The Fresh Loaf

News & Information for Amateur Bakers and Artisan Bread Enthusiasts

OK to blend pâte fermentée into liquid before combining w/dry ingredients?

foodslut's picture

OK to blend pâte fermentée into liquid before combining w/dry ingredients?

Just picked up Hamelman's "Bread" for the first time in a while, and notice he uses a LOT of preferment in his formulas. I want to crank up the amount I use (right now, I tend to use between 15 and 25% of flour weight), but I have a pretty specific question. To make things easier as I mix by hand using a dough whisk, before I add the liquid ingredients to my flour et. al., I add the pâte fermentée to the water/liquid ingredients, and mix it into a uniform solution using an immersion "stick" blender. Since I'm adding the pre-ferment for flavour, I'm guessing it shouldn't affect those elements that add flavour - does anyone know different? Thanks!

Ruralidle's picture


I think that it is quite usual to incorporate a starter or pâte fermentée into the liquid ingredients but maybe an immersion stick blender is a bit over the top.  It doesn't mix as much as pulverise or liquidise.  I would use the mixer paddle (if you have a mixer) until the mixture was so thick that it required a dough hook.

foodslut's picture

The reason I blenderize the old dough into the liquid is to ensure uniform spreading through the new dough.

I don't have a stand mixer, I use a dough whisk by hand, hence the blenderization solution.
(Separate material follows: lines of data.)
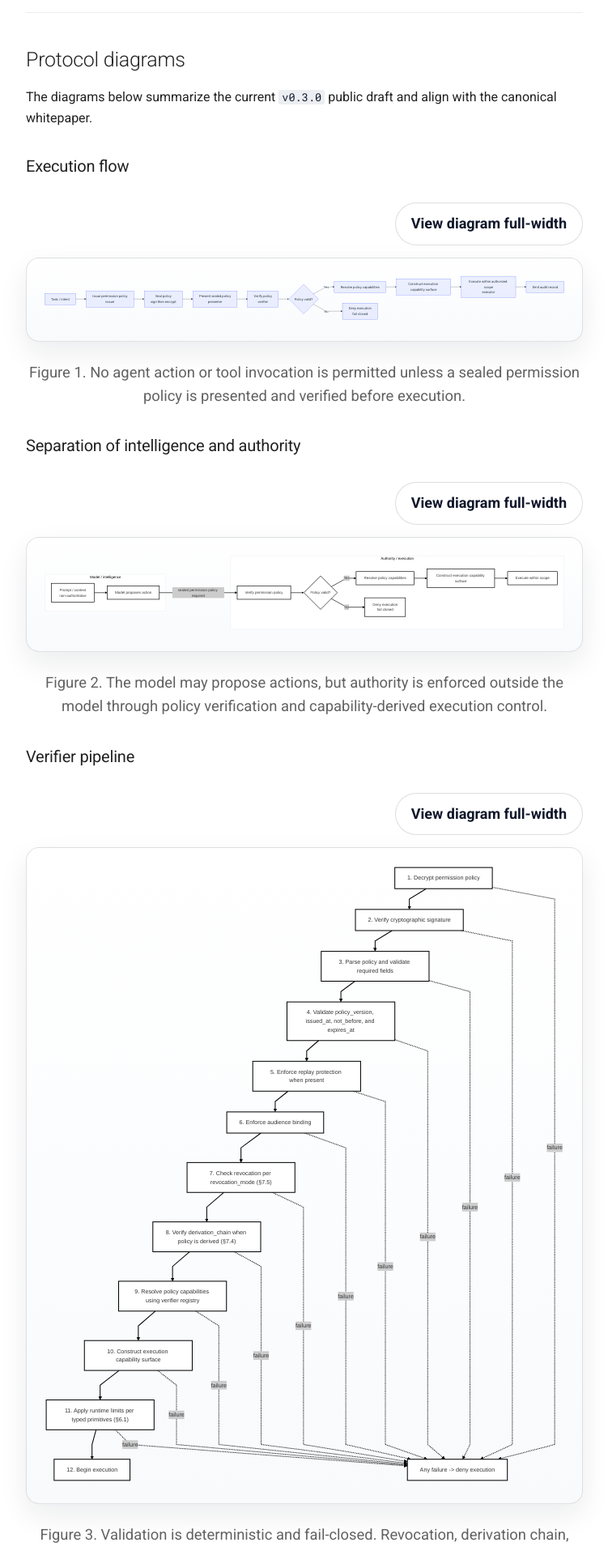
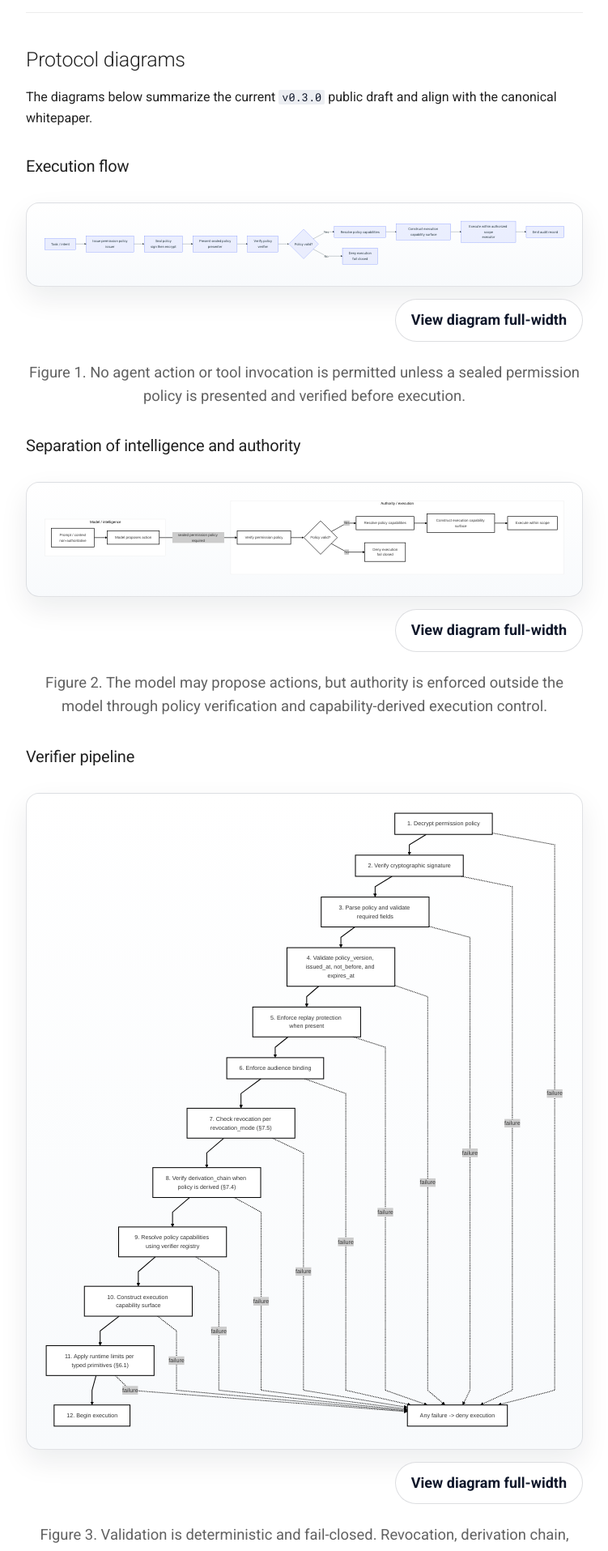
Before and after one commit to Crittora/agent-permission-protocol, an MkDocs documentation site: the page built from docs/index.md, in a window 1280 px wide. Shown: the part 3373-5288 px from the top of the page at 81% size, without its empty margins (264-1015 px from the left). Built offline with MkDocs 1.6.1 and Material for MkDocs 9.7.7, drawn with Linux system fonts in a browser that asks for light colours.

Commit message:
Fix diagram shell DOM order and control spacing
- mermaid.js: append diagram before controls in the shell so the toggle
  renders below the diagram visually
- extra.css: switch .diagram-shell__controls from margin-bottom to
  margin-top to match the new DOM order

Co-Authored-By: Claude Opus 4.6 <noreply@anthropic.com>

```diff
--- a/docs/javascripts/mermaid.js
+++ b/docs/javascripts/mermaid.js
@@ -31,8 +31,8 @@ document$.subscribe(function () {
 
     controls.appendChild(button);
     diagram.parentNode.insertBefore(shell, diagram);
+    shell.appendChild(diagram);
     shell.appendChild(controls);
-    shell.appendChild(diagram);
     return shell;
   }
 
--- a/docs/stylesheets/extra.css
+++ b/docs/stylesheets/extra.css
@@ -43,7 +43,7 @@
 .diagram-shell__controls {
   display: flex;
   justify-content: flex-end;
-  margin-bottom: 0.75rem;
+  margin-top: 0.75rem;
 }
 
 .diagram-shell__toggle {
```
I guess I worry about how uniformly I'd end up spreading chunks of old dough through a mix by hand - should I worry that much if I end up with pockets o' pâte fermentée through my mix?

Chuck's picture
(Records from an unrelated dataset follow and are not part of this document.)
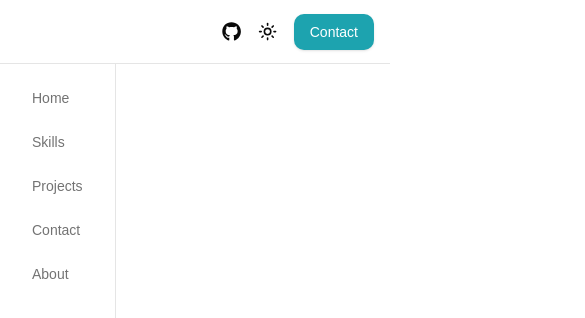
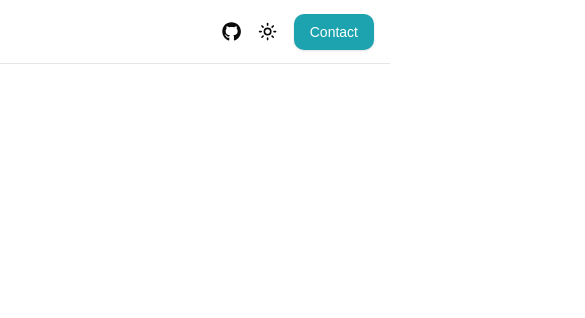
Before and after one commit to mazeincoding/maze-portfolio, a Next.js app: page / in a window 390 px wide. Shown: the top 318 px of the page, 585 px wide, since content can reach past the window. Built offline with nearby package versions, Linux system fonts and the light colour scheme.

Commit message:
Hide sidebar on smaller screens, made hero text smaller on large screens

```diff
--- a/src/components/hero.tsx
+++ b/src/components/hero.tsx
@@ -35,7 +35,7 @@ export default function Hero() {
         <div className="flex justify-center lg:hidden">{avatar_content}</div>
         <div className="flex flex-col gap-4 lg:gap-4">
           {/* For large screens */}
-          <h1 className="text-3xl sm:text-4xl lg:text-5xl font-normal flex-col gap-2 text-center lg:text-left hidden sm:flex">
+          <h1 className="text-3xl sm:text-4xl xl:text-5xl lg:text-[2.4rem] font-normal flex-col gap-2 text-center lg:text-left hidden sm:flex">
             <span>Hello! I'm Maze 👋</span>
             <span className="font-semibold bg-gradient-to-r from-teal-400 to-primary bg-clip-text text-transparent">
               A full-stack web dev
--- a/src/components/sidebar.tsx
+++ b/src/components/sidebar.tsx
@@ -25,7 +25,7 @@ export default function Sidebar() {
   };
 
   return (
-    <aside className="w-64 h-[calc(100vh-64px)] bg-background border-r border-border sticky top-16">
+    <aside className="w-64 h-[calc(100vh-64px)] bg-background border-r border-border sticky top-16 hidden lg:block flex-shrink-0">
       <nav className="p-4">
         <ul className="space-y-2">
           {links.map((link) => (
```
Sharing your fears about incomplete mixing and chunks of pre-ferment, I was very dubious about a recipe that just called for tearing the pre-ferment up into small chunks. But I tried it anyway (the chunks were about 3/8 x 3/8 x 1 inch). It turned out to work fine. By the time the wet and dry were thoroughly mixed and the the dough had undergone a few S&F cycles, the pre-ferment blended in so thoroughly there was no issue at all with chunks of pre-ferment remaining throughout the dough.

I fear that being too vigorous about dissolving a pre-ferment will break up the gluten strands it contains, so that pre-ferment adds only flavor but not structure. But making a firmer structure is often one of the motivations for using a pre-ferment.

foodslut's picture

Thanks for the reminder, Chuck - will try a version with little chunks (I tend to cut it using scissors from a container I keep in the fridge) instead of blenderized to compare/contrast.

Thanks, also, to everyone who offered up some info/opinions - much appreciated!

Frequent Flyer's picture
Frequent Flyer

...and I've mixed it in with the water and I've cut it into chunks with the new dough.   While I can't quantify the difference (I don't think there is a great deal), I have settled on making the new dough and kneading it a minute or two.  I then add the chunks of old dough.  I'll knead for 3 minutes to thorough blend the doughs and then follow with stretch and folds for further strengthening. 


jcking's picture

Mix the new dough portion, 1 ~ 2 mins, then remove it from bowl and place on counter (autolyse is optional at this point). Flatten the new mix and lay the old dough/pre-ferment atop and flatten (this is when I add the salt). Stretch and fold the two together a few times then with a bench knife, cut this mixture into 3" chunks and finish kneading.


tn gabe's picture
tn gabe

Take your the water and dough in chunks and put them in a container with a tight lid and shake em up.